Leaving out the pictures, write the following records exactly as they read.

--- ENTRIES SHOWN ---
--*--

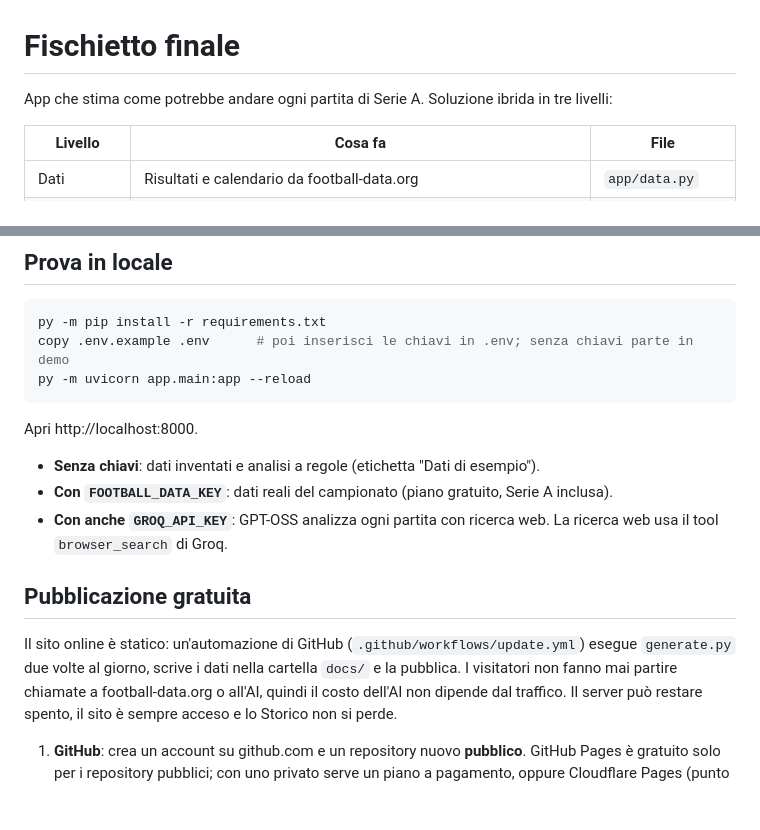
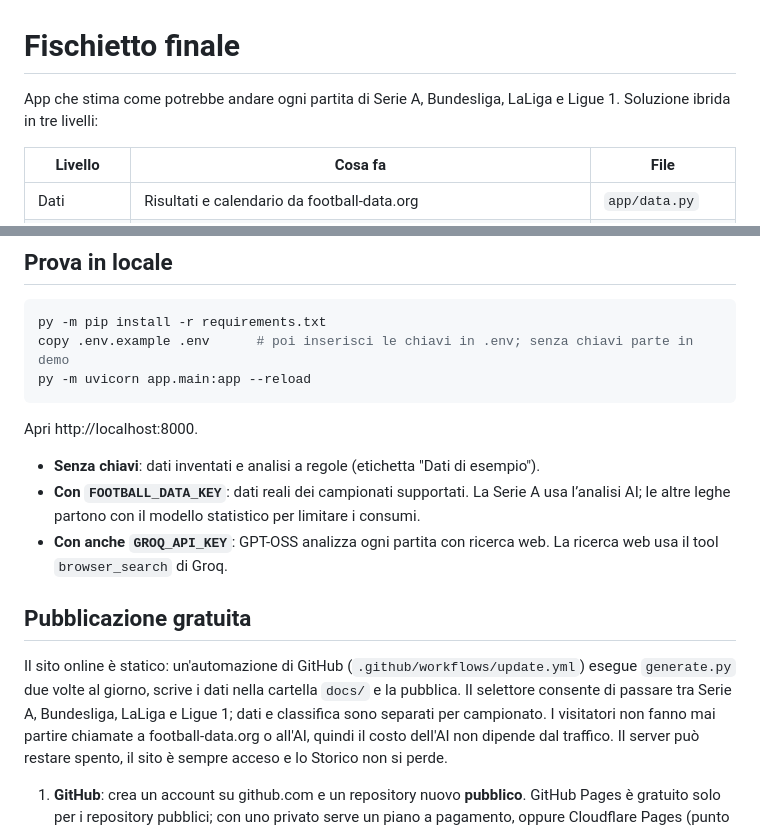
Before and after one commit to lollicilo4-tech/Fischietto-Finale-v2, a Markdown page: README.md, 2 parts joined by grey strips. Drawn GitHub-style; blank space fills up the shorter version.

Commit message:
Aggiunge selezione multi-campionato

```diff
--- a/README.md
+++ b/README.md
@@ -1,6 +1,6 @@
 # Fischietto finale
 
-App che stima come potrebbe andare ogni partita di Serie A. Soluzione ibrida in tre livelli:
+App che stima come potrebbe andare ogni partita di Serie A, Bundesliga, LaLiga e Ligue 1. Soluzione ibrida in tre livelli:
 
 | Livello | Cosa fa | File |
 |---|---|---|
@@ -25,13 +25,13 @@ py -m uvicorn app.main:app --reload
 Apri http://localhost:8000.
 
 - **Senza chiavi**: dati inventati e analisi a regole (etichetta "Dati di esempio").
-- **Con `FOOTBALL_DATA_KEY`**: dati reali del campionato (piano gratuito, Serie A inclusa).
+- **Con `FOOTBALL_DATA_KEY`**: dati reali dei campionati supportati. La Serie A usa l’analisi AI; le altre leghe partono con il modello statistico per limitare i consumi.
 - **Con anche `GROQ_API_KEY`**: GPT-OSS analizza ogni partita con ricerca web. La ricerca web usa il tool `browser_search` di Groq.
 
 ## Pubblicazione gratuita
 
 Il sito online è statico: un'automazione di GitHub (`.github/workflows/update.yml`) esegue `generate.py`
-due volte al giorno, scrive i dati nella cartella `docs/` e la pubblica. I visitatori non fanno mai
+due volte al giorno, scrive i dati nella cartella `docs/` e la pubblica. Il selettore consente di passare tra Serie A, Bundesliga, LaLiga e Ligue 1; dati e classifica sono separati per campionato. I visitatori non fanno mai
 partire chiamate a football-data.org o all'AI, quindi il costo dell'AI non dipende dal traffico. Il server può restare spento, il sito è sempre acceso e lo Storico non si perde.
 
 1. **GitHub**: crea un account su github.com e un repository nuovo **pubblico**. GitHub Pages è gratuito solo
```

--*--

--- YOUR SOLUTION ---
Before and after one commit to lollicilo4-tech/Fischietto-Finale-v2, a Markdown page: README.md, 2 parts joined by grey strips. Drawn GitHub-style; blank space fills up the shorter version.

Commit message:
Aggiunge selezione multi-campionato

```diff
--- a/README.md
+++ b/README.md
@@ -1,6 +1,6 @@
 # Fischietto finale
 
-App che stima come potrebbe andare ogni partita di Serie A. Soluzione ibrida in tre livelli:
+App che stima come potrebbe andare ogni partita di Serie A, Bundesliga, LaLiga e Ligue 1. Soluzione ibrida in tre livelli:
 
 | Livello | Cosa fa | File |
 |---|---|---|
@@ -25,13 +25,13 @@ py -m uvicorn app.main:app --reload
 Apri http://localhost:8000.
 
 - **Senza chiavi**: dati inventati e analisi a regole (etichetta "Dati di esempio").
-- **Con `FOOTBALL_DATA_KEY`**: dati reali del campionato (piano gratuito, Serie A inclusa).
+- **Con `FOOTBALL_DATA_KEY`**: dati reali dei campionati supportati. La Serie A usa l’analisi AI; le altre leghe partono con il modello statistico per limitare i consumi.
 - **Con anche `GROQ_API_KEY`**: GPT-OSS analizza ogni partita con ricerca web. La ricerca web usa il tool `browser_search` di Groq.
 
 ## Pubblicazione gratuita
 
 Il sito online è statico: un'automazione di GitHub (`.github/workflows/update.yml`) esegue `generate.py`
-due volte al giorno, scrive i dati nella cartella `docs/` e la pubblica. I visitatori non fanno mai
+due volte al giorno, scrive i dati nella cartella `docs/` e la pubblica. Il selettore consente di passare tra Serie A, Bundesliga, LaLiga e Ligue 1; dati e classifica sono separati per campionato. I visitatori non fanno mai
 partire chiamate a football-data.org o all'AI, quindi il costo dell'AI non dipende dal traffico. Il server può restare spento, il sito è sempre acceso e lo Storico non si perde.
 
 1. **GitHub**: crea un account su github.com e un repository nuovo **pubblico**. GitHub Pages è gratuito solo
```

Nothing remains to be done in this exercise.